[LISTED ENTRIES — start]
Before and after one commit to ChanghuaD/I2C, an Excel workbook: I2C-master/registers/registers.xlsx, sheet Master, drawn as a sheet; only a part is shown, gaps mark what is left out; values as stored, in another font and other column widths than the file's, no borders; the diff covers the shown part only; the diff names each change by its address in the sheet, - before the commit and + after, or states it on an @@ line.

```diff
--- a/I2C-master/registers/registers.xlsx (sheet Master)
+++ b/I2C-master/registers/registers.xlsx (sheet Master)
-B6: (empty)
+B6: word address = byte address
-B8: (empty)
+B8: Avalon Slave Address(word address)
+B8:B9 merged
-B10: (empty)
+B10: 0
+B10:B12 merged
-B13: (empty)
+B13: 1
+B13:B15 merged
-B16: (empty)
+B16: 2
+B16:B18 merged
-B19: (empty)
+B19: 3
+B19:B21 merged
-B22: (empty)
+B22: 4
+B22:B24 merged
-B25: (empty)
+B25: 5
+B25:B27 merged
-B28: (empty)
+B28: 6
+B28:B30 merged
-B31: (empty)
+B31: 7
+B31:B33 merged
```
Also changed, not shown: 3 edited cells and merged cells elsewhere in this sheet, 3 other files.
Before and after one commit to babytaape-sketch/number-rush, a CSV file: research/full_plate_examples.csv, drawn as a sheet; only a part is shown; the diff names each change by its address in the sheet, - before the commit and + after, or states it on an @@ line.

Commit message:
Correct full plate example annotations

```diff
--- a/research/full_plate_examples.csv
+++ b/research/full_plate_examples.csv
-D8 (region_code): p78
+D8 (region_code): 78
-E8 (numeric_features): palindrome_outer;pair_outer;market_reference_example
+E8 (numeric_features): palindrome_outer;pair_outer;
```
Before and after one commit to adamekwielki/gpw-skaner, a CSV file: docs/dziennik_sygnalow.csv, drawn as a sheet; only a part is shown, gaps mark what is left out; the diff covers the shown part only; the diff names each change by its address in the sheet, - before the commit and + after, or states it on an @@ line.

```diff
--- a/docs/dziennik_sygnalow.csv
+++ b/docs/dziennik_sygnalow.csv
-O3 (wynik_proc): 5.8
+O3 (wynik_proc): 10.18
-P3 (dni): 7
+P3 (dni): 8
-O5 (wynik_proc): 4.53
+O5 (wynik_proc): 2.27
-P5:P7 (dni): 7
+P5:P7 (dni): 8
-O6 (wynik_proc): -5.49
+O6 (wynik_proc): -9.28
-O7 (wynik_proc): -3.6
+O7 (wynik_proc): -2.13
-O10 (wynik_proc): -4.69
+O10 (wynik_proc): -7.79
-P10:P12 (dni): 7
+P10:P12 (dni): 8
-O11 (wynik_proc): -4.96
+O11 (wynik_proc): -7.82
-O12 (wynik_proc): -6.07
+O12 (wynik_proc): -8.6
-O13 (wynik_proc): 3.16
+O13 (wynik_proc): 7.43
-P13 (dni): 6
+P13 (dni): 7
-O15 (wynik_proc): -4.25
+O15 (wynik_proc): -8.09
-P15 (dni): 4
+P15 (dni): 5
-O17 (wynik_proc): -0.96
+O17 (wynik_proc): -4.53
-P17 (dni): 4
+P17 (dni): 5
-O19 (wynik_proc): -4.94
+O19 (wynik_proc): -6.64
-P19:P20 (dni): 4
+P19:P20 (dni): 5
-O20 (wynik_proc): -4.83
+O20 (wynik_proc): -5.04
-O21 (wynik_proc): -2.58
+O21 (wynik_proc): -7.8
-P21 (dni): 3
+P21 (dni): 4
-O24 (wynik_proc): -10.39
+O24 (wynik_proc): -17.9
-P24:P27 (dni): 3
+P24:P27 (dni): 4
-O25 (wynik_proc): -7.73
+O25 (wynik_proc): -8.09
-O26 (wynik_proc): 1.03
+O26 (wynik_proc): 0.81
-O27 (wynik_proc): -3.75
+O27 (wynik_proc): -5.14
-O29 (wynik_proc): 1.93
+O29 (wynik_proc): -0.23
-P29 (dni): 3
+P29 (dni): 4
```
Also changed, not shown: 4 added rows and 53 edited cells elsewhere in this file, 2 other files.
[LISTED ENTRIES — finish]
§ **PROMPT**
Nothing in the records may be left out; copy them all exactly.

§ **ANSWER BOX**
Before and after one commit to ChanghuaD/I2C, an Excel workbook: I2C-master/registers/registers.xlsx, sheet Master, drawn as a sheet; only a part is shown, gaps mark what is left out; values as stored, in another font and other column widths than the file's, no borders; the diff covers the shown part only; the diff names each change by its address in the sheet, - before the commit and + after, or states it on an @@ line.

```diff
--- a/I2C-master/registers/registers.xlsx (sheet Master)
+++ b/I2C-master/registers/registers.xlsx (sheet Master)
-B6: (empty)
+B6: word address = byte address
-B8: (empty)
+B8: Avalon Slave Address(word address)
+B8:B9 merged
-B10: (empty)
+B10: 0
+B10:B12 merged
-B13: (empty)
+B13: 1
+B13:B15 merged
-B16: (empty)
+B16: 2
+B16:B18 merged
-B19: (empty)
+B19: 3
+B19:B21 merged
-B22: (empty)
+B22: 4
+B22:B24 merged
-B25: (empty)
+B25: 5
+B25:B27 merged
-B28: (empty)
+B28: 6
+B28:B30 merged
-B31: (empty)
+B31: 7
+B31:B33 merged
```
Also changed, not shown: 3 edited cells and merged cells elsewhere in this sheet, 3 other files.
Before and after one commit to babytaape-sketch/number-rush, a CSV file: research/full_plate_examples.csv, drawn as a sheet; only a part is shown; the diff names each change by its address in the sheet, - before the commit and + after, or states it on an @@ line.

Commit message:
Correct full plate example annotations

```diff
--- a/research/full_plate_examples.csv
+++ b/research/full_plate_examples.csv
-D8 (region_code): p78
+D8 (region_code): 78
-E8 (numeric_features): palindrome_outer;pair_outer;market_reference_example
+E8 (numeric_features): palindrome_outer;pair_outer;
```
Before and after one commit to adamekwielki/gpw-skaner, a CSV file: docs/dziennik_sygnalow.csv, drawn as a sheet; only a part is shown, gaps mark what is left out; the diff covers the shown part only; the diff names each change by its address in the sheet, - before the commit and + after, or states it on an @@ line.

```diff
--- a/docs/dziennik_sygnalow.csv
+++ b/docs/dziennik_sygnalow.csv
-O3 (wynik_proc): 5.8
+O3 (wynik_proc): 10.18
-P3 (dni): 7
+P3 (dni): 8
-O5 (wynik_proc): 4.53
+O5 (wynik_proc): 2.27
-P5:P7 (dni): 7
+P5:P7 (dni): 8
-O6 (wynik_proc): -5.49
+O6 (wynik_proc): -9.28
-O7 (wynik_proc): -3.6
+O7 (wynik_proc): -2.13
-O10 (wynik_proc): -4.69
+O10 (wynik_proc): -7.79
-P10:P12 (dni): 7
+P10:P12 (dni): 8
-O11 (wynik_proc): -4.96
+O11 (wynik_proc): -7.82
-O12 (wynik_proc): -6.07
+O12 (wynik_proc): -8.6
-O13 (wynik_proc): 3.16
+O13 (wynik_proc): 7.43
-P13 (dni): 6
+P13 (dni): 7
-O15 (wynik_proc): -4.25
+O15 (wynik_proc): -8.09
-P15 (dni): 4
+P15 (dni): 5
-O17 (wynik_proc): -0.96
+O17 (wynik_proc): -4.53
-P17 (dni): 4
+P17 (dni): 5
-O19 (wynik_proc): -4.94
+O19 (wynik_proc): -6.64
-P19:P20 (dni): 4
+P19:P20 (dni): 5
-O20 (wynik_proc): -4.83
+O20 (wynik_proc): -5.04
-O21 (wynik_proc): -2.58
+O21 (wynik_proc): -7.8
-P21 (dni): 3
+P21 (dni): 4
-O24 (wynik_proc): -10.39
+O24 (wynik_proc): -17.9
-P24:P27 (dni): 3
+P24:P27 (dni): 4
-O25 (wynik_proc): -7.73
+O25 (wynik_proc): -8.09
-O26 (wynik_proc): 1.03
+O26 (wynik_proc): 0.81
-O27 (wynik_proc): -3.75
+O27 (wynik_proc): -5.14
-O29 (wynik_proc): 1.93
+O29 (wynik_proc): -0.23
-P29 (dni): 3
+P29 (dni): 4
```
Also changed, not shown: 4 added rows and 53 edited cells elsewhere in this file, 2 other files.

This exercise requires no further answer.